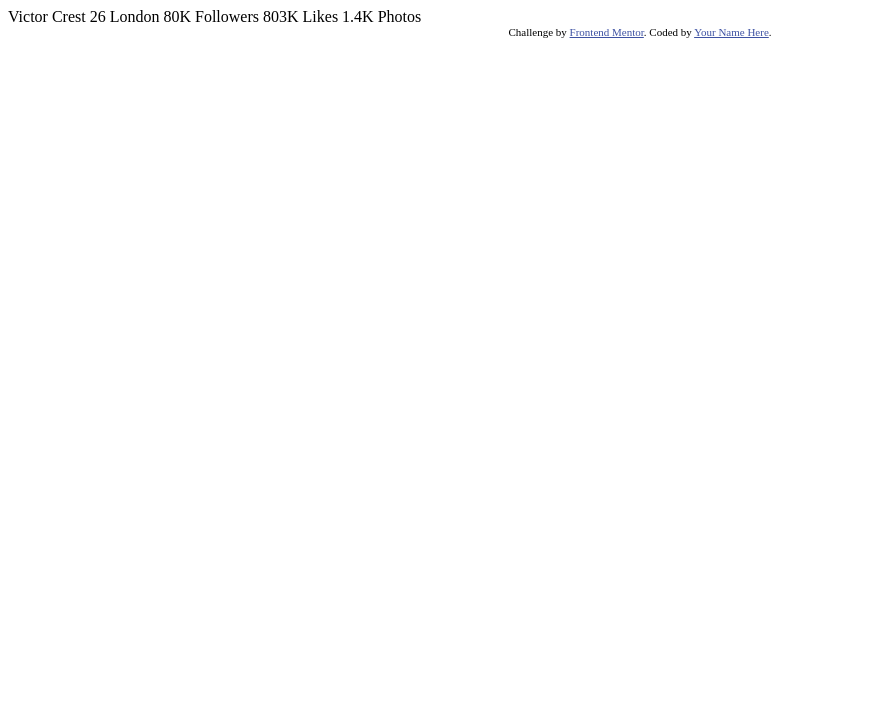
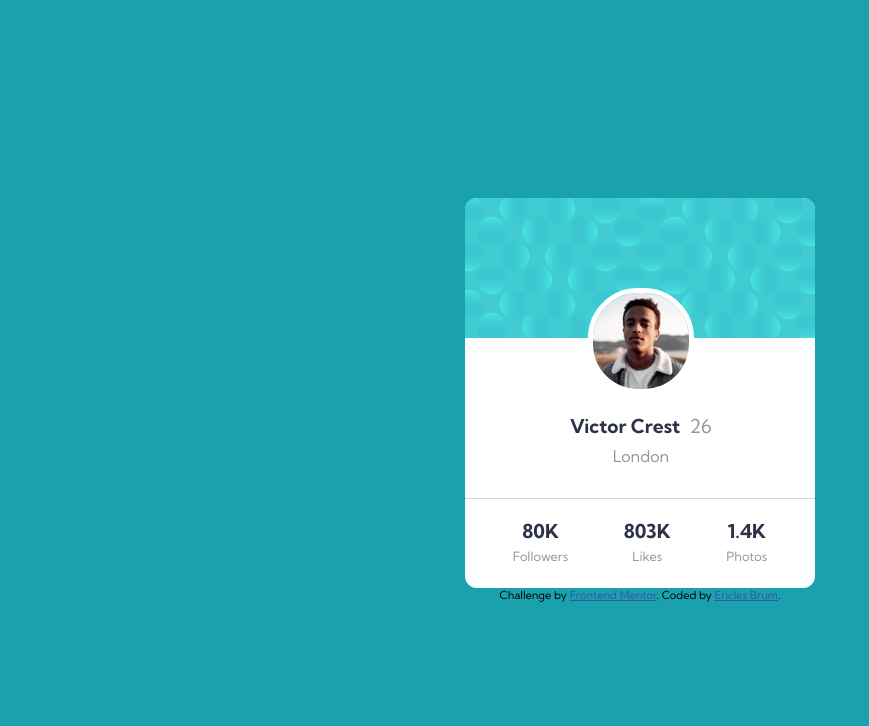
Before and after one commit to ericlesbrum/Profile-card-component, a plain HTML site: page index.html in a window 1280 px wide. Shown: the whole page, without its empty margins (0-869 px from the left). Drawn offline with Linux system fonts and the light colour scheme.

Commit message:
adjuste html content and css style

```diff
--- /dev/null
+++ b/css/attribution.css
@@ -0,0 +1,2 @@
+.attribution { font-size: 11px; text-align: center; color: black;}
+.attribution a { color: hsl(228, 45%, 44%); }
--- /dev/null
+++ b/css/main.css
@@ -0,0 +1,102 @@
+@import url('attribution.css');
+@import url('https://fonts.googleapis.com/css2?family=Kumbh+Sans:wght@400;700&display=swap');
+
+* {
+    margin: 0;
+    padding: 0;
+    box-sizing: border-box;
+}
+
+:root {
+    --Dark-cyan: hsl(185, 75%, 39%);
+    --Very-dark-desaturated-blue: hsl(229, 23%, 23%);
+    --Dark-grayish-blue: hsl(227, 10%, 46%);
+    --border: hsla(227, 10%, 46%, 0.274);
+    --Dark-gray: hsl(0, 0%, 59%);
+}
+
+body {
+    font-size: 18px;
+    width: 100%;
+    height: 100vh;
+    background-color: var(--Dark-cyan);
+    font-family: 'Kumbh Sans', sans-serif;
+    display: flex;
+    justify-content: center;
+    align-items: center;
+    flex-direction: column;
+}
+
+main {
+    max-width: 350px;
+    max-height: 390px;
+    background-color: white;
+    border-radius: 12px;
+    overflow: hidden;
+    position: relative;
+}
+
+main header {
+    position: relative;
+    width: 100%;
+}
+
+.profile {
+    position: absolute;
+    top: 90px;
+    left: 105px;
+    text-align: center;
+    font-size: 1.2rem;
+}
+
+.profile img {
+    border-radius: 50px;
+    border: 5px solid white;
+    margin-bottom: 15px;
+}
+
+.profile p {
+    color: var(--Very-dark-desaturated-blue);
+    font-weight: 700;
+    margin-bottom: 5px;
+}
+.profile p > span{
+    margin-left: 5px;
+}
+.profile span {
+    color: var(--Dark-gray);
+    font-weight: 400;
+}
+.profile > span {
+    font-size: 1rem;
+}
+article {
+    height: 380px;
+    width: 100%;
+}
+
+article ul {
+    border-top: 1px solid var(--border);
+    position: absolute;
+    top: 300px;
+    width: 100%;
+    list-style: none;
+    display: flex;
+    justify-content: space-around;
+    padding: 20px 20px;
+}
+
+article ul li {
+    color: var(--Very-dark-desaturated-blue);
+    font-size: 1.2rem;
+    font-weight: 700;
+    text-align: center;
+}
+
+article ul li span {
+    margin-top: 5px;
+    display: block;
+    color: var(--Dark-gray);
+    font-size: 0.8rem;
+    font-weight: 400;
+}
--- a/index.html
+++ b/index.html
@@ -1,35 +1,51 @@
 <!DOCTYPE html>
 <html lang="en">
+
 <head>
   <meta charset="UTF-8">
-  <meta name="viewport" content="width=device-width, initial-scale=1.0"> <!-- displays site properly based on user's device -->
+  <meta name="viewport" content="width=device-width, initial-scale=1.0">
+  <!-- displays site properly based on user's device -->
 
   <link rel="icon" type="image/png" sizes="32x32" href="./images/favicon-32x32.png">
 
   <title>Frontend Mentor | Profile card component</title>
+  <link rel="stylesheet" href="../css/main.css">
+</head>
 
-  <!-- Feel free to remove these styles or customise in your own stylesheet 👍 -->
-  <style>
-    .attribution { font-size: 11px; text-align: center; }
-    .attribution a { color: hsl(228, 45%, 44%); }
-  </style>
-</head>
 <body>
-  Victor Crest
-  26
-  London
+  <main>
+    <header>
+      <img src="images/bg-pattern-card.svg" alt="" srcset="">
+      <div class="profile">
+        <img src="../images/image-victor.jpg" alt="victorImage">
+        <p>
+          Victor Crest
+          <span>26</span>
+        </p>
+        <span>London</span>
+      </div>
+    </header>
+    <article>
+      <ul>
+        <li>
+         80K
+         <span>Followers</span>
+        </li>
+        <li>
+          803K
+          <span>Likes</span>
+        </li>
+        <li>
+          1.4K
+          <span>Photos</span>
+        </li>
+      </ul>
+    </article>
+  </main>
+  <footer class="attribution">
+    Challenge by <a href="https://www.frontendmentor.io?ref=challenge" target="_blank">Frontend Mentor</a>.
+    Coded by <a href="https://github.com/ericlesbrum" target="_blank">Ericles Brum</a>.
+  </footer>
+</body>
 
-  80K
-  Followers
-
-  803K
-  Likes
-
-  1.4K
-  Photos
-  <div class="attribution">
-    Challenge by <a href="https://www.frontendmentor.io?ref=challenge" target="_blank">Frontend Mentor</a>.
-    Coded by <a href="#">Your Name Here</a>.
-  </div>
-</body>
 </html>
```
::::
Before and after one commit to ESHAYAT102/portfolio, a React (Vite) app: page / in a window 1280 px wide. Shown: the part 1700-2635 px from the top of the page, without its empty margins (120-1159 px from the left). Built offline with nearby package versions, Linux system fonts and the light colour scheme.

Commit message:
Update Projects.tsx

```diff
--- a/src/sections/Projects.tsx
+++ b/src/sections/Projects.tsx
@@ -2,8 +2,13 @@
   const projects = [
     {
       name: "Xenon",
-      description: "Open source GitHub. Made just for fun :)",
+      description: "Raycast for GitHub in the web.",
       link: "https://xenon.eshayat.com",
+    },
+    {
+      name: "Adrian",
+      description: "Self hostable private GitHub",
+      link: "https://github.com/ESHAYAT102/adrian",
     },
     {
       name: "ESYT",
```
::::
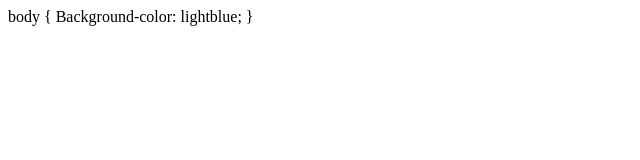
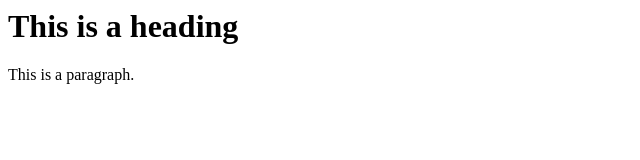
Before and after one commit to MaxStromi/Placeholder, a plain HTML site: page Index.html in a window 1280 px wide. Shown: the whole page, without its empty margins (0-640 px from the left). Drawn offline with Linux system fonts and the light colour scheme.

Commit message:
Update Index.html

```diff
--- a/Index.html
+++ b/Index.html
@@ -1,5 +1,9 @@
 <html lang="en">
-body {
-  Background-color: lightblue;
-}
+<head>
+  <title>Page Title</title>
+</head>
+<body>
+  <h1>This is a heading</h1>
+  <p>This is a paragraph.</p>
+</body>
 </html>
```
::::
- [GOAL OF THE EXERCISE]
What lines of the data contain the string "span"? List them.

- [RESPONSE FOR THIS EXERCISE]
+.profile p > span{
+.profile span {
+.profile > span {
+article ul li span {
+          <span>26</span>
+        <span>London</span>
+         <span>Followers</span>
+          <span>Likes</span>
+          <span>Photos</span>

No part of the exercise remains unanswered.